For the services defined in nixosConfiguration, we extract systemd service config as text. Due to the different structure in Home Manager’s systemd service representation, for sops-nix we extract execStart script and define the service configuration:

sopsExecStart = homeConfiguration.config.systemd.user.services.sops-nix.Service.ExecStart;
sopsService = pkgs.writeText "$sops-nix.service" ''
  [Service]
  Type=oneshot
  ExecStart=${sopsExecStart}
  RemainAfterExit=true

  [Install]
  WantedBy=default.target
'';

The extracted services are used in the copyServices:

copyServices = concatStringsSep "\n" (map (name: let serviceName = name + serviceSuffix; in ''
  rm -f -- "$HOME/.config/systemd/user/${serviceName}.service" "$HOME/.config/systemd/user/default.target.wants/${serviceName}.service"
  ln -s ${mkService name} "$HOME/.config/systemd/user/${serviceName}.service"
  ln -s "$HOME/.config/systemd/user/${serviceName}.service" "$HOME/.config/systemd/user/default.target.wants"
'') serviceNames);

For each service in serviceNames, we first try to remove any existing configurations.
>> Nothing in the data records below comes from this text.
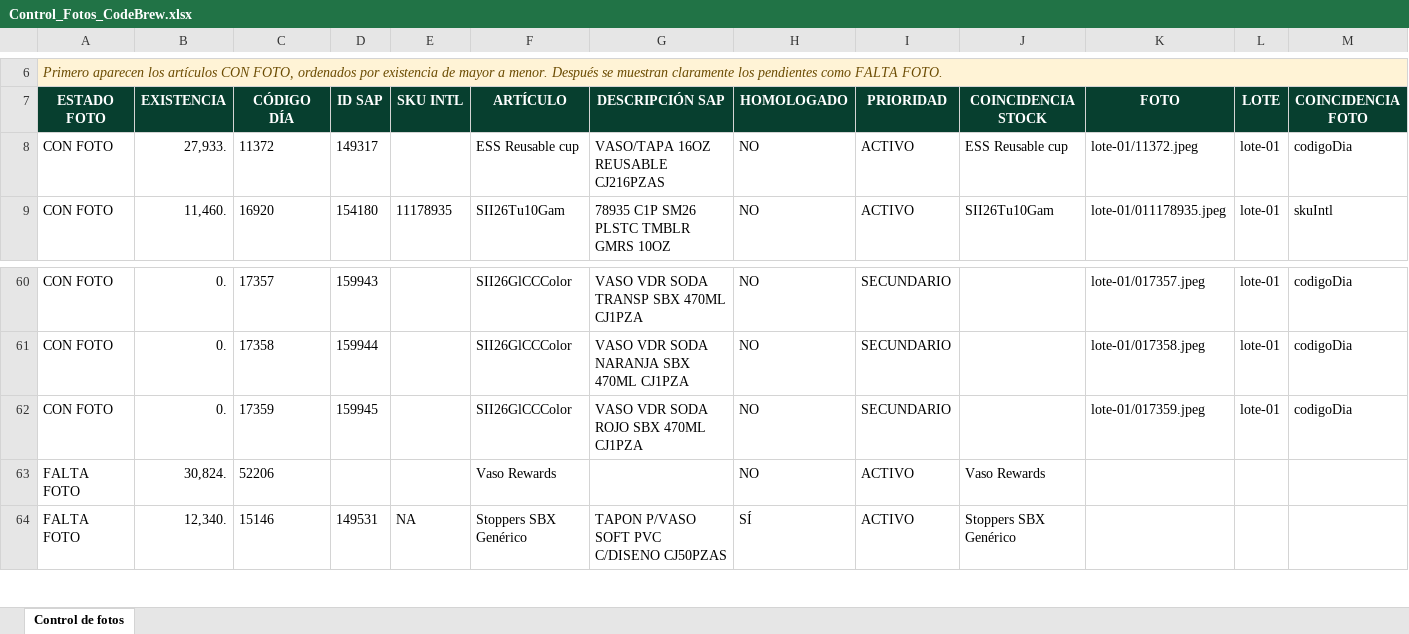
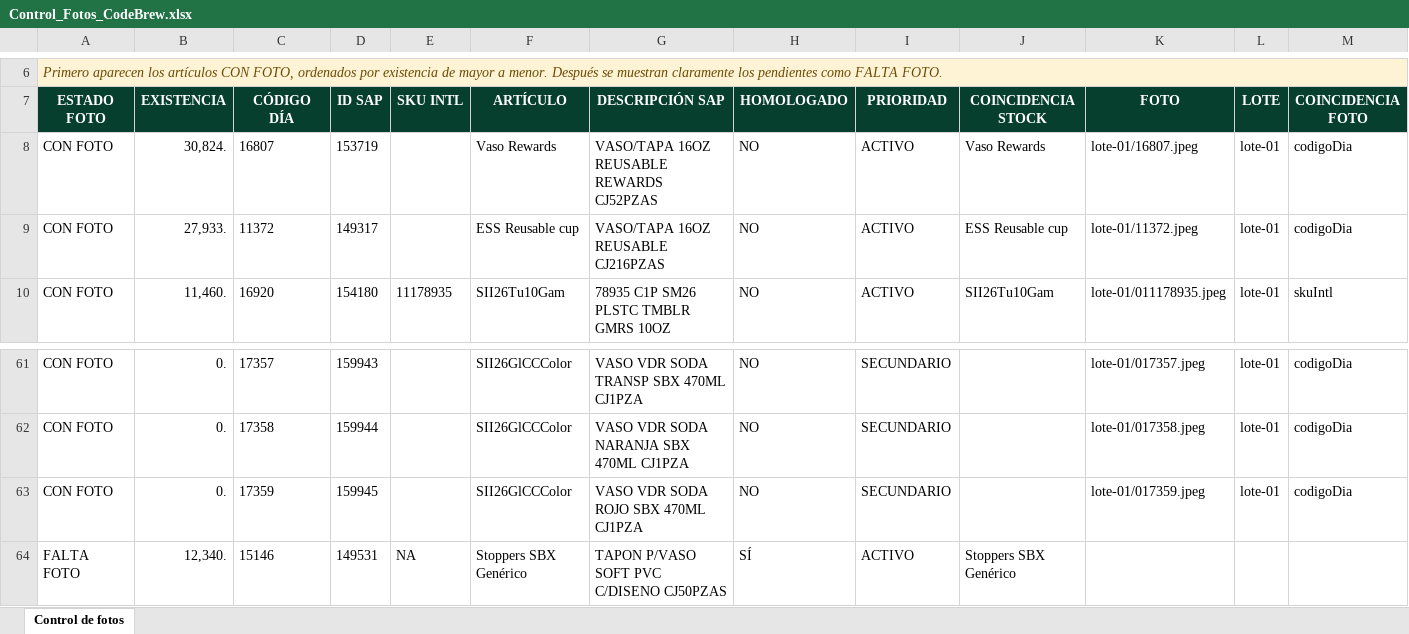
Before and after one commit to sbx-mex/CodeBrew_Merch, an Excel workbook: Control_Fotos_CodeBrew.xlsx, sheet Control de fotos, drawn as a sheet; only a part is shown, gaps mark what is left out; values as stored, in another font and other column widths than the file's, no borders; conditional formats and table styles not drawn; removed rows and columns are numbered as before the commit, all else as after; the diff names each change by its address in the sheet, - before the commit and + after, or states it on an @@ line.

```diff
--- a/Control_Fotos_CodeBrew.xlsx (sheet Control de fotos)
+++ b/Control_Fotos_CodeBrew.xlsx (sheet Control de fotos)
+row 8: CON FOTO | 30,824. | 16807 | 153719 |  | Vaso Rewards | VASO/TAPA 16OZ REUSABLE REWARDS CJ52PZAS | NO | ACTIVO | Vaso Rewards | lote-01/16807.jpeg | lote-01 | codigoDia
-row 63: FALTA FOTO | 30,824. | 52206 |  |  | Vaso Rewards |  | NO | ACTIVO | Vaso Rewards
```
Also changed, not shown: 12 other files.
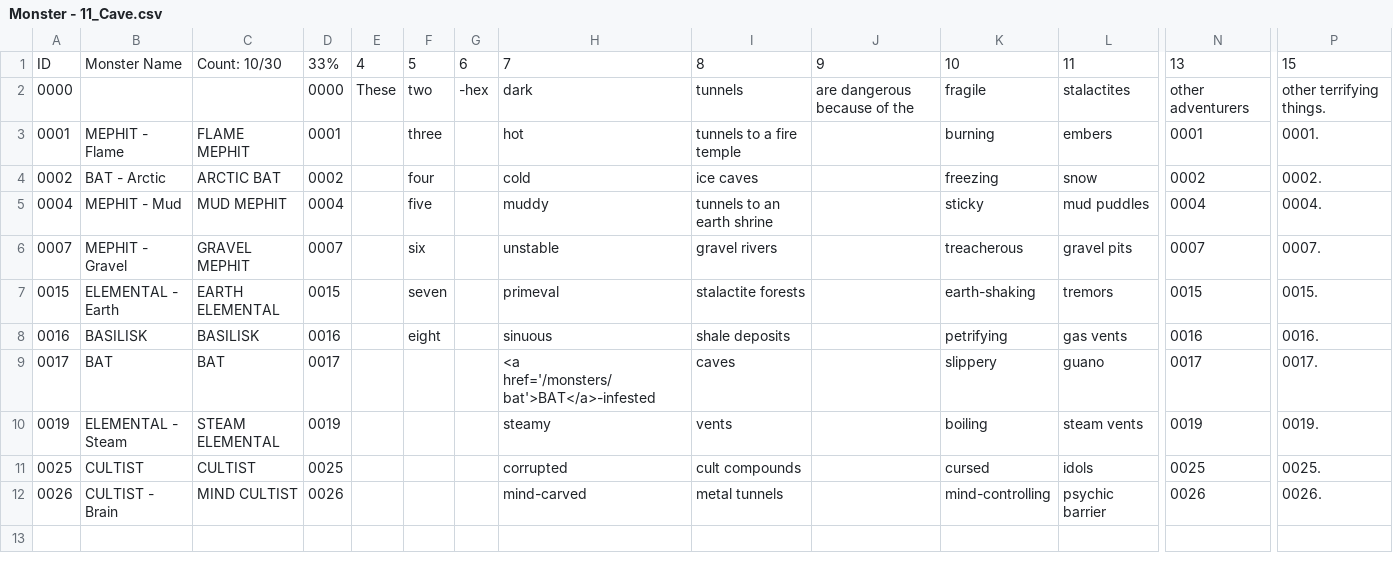
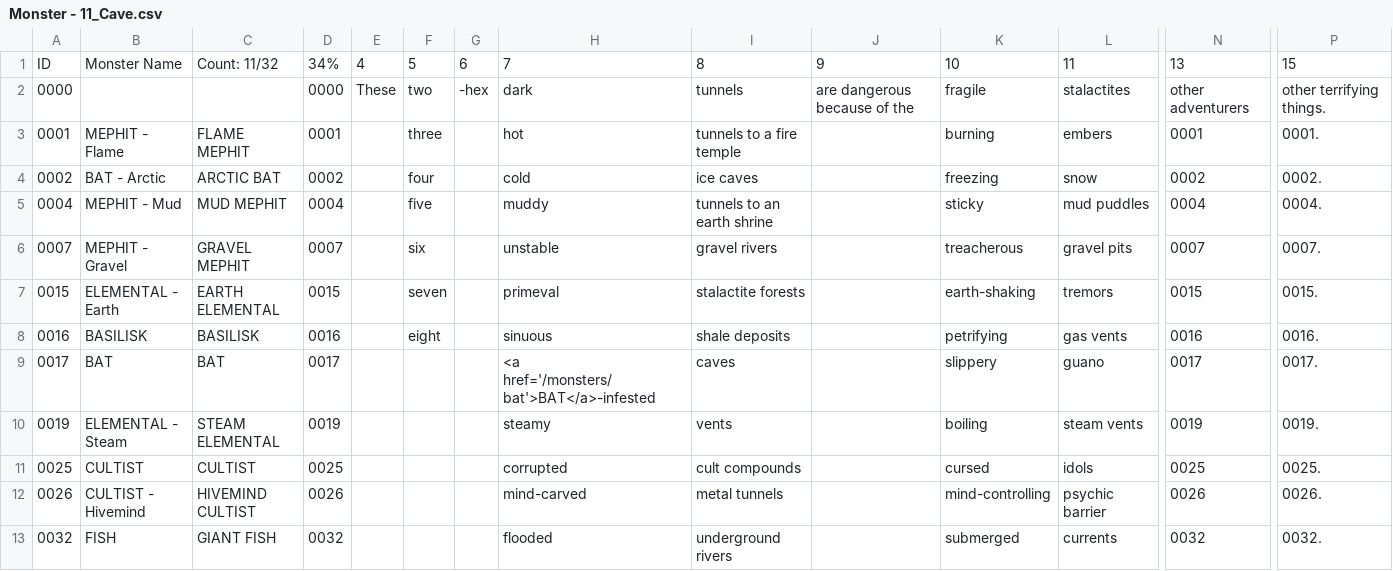
Before and after one commit to SaltyGoo/saltygoo.github.io, a CSV file: CSV/Monster - 11_Cave.csv, drawn as a sheet; only a part is shown, gaps mark what is left out; rows hold the shown columns only; the diff names each change by its address in the sheet, - before the commit and + after, or states it on an @@ line.

Commit message:
Fish

```diff
--- a/CSV/Monster - 11_Cave.csv
+++ b/CSV/Monster - 11_Cave.csv
-C1: Count: 10/30
+C1: Count: 11/32
-D1: 33%
+D1: 34%
-B12: CULTIST - Brain
+B12: CULTIST - Hivemind
-C12: MIND CULTIST
+C12: HIVEMIND CULTIST
+row 13: 0032 | FISH | GIANT FISH | 0032 |  |  |  | flooded | underground rivers |  | submerged | currents | 0032 | 0032.
```
Also changed, not shown: CSV/Monster - 08_Swamp.csv, CSV/Monster - 10_Sea.csv, 1 other file.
Then, we create symlinks to our new service configurations in the systemd user services configuration folder, as well as in default.target.wants, ensuring our services start after user login or system start if lingering is enabled.

Finally, we can define our profile activation script:

activate = pkgs.writeShellScriptBin "activate" ''
  set -euo pipefail
  export XDG_RUNTIME_DIR="/run/user/$UID"
  mkdir -p "$HOME/.config/systemd/user/default.target.wants"
  ${copyServices}
  systemctl --user daemon-reload
  systemctl --user restart ${concatStringsSep " " serviceNames}

  # Check if services started
  retry_count=0
  while [[ "$retry_count" -lt 5 ]]; do
    set +e
    ${isActive} > /dev/null && exit 0
    set -e
    retry_count=$((retry_count+1))
    sleep 5
  done
  # if services didn't start exit with failure
  exit 1
'';
isActive = concatStringsSep " > /dev/null && " (map (name: "systemctl --user is-active ${name}") serviceNames);

In this script, we begin by exporting XDG_RUNTIME_DIR, which is required for systemctl to function correctly. We create directories for our systemd service configurations if they are not present and copy our services. After copying services, we reload the systemd daemon with systemctl --user daemon-reload and then restart each service specified in serviceNames with systemctl --user restart <services>. Upon each redeployment, .service files for the respective profile are built and symlinked into the user’s HOME directory and restarted afterwards.

We include a simple while loop that checks every 5 seconds for up to 30 seconds in total to determine whether all services have started successfully. If any of the deployed services fail to start, the deployment is aborted, otherwise the deployment is considered complete. In case of deployment failure, deploy-rs will execute activation script of the previous profile generation if it exists to perform rollback.

We need to make some adjustments to our flake.nix file. First, we include deploy-rs, sops-nix, and home-manager inputs. Then in the let block, we import .services.nix:

services = import ./services.nix {
  inherit (inputs) nixpkgs;
  inherit pkgs inputs;
  modules = [ nixosModules.default ];
};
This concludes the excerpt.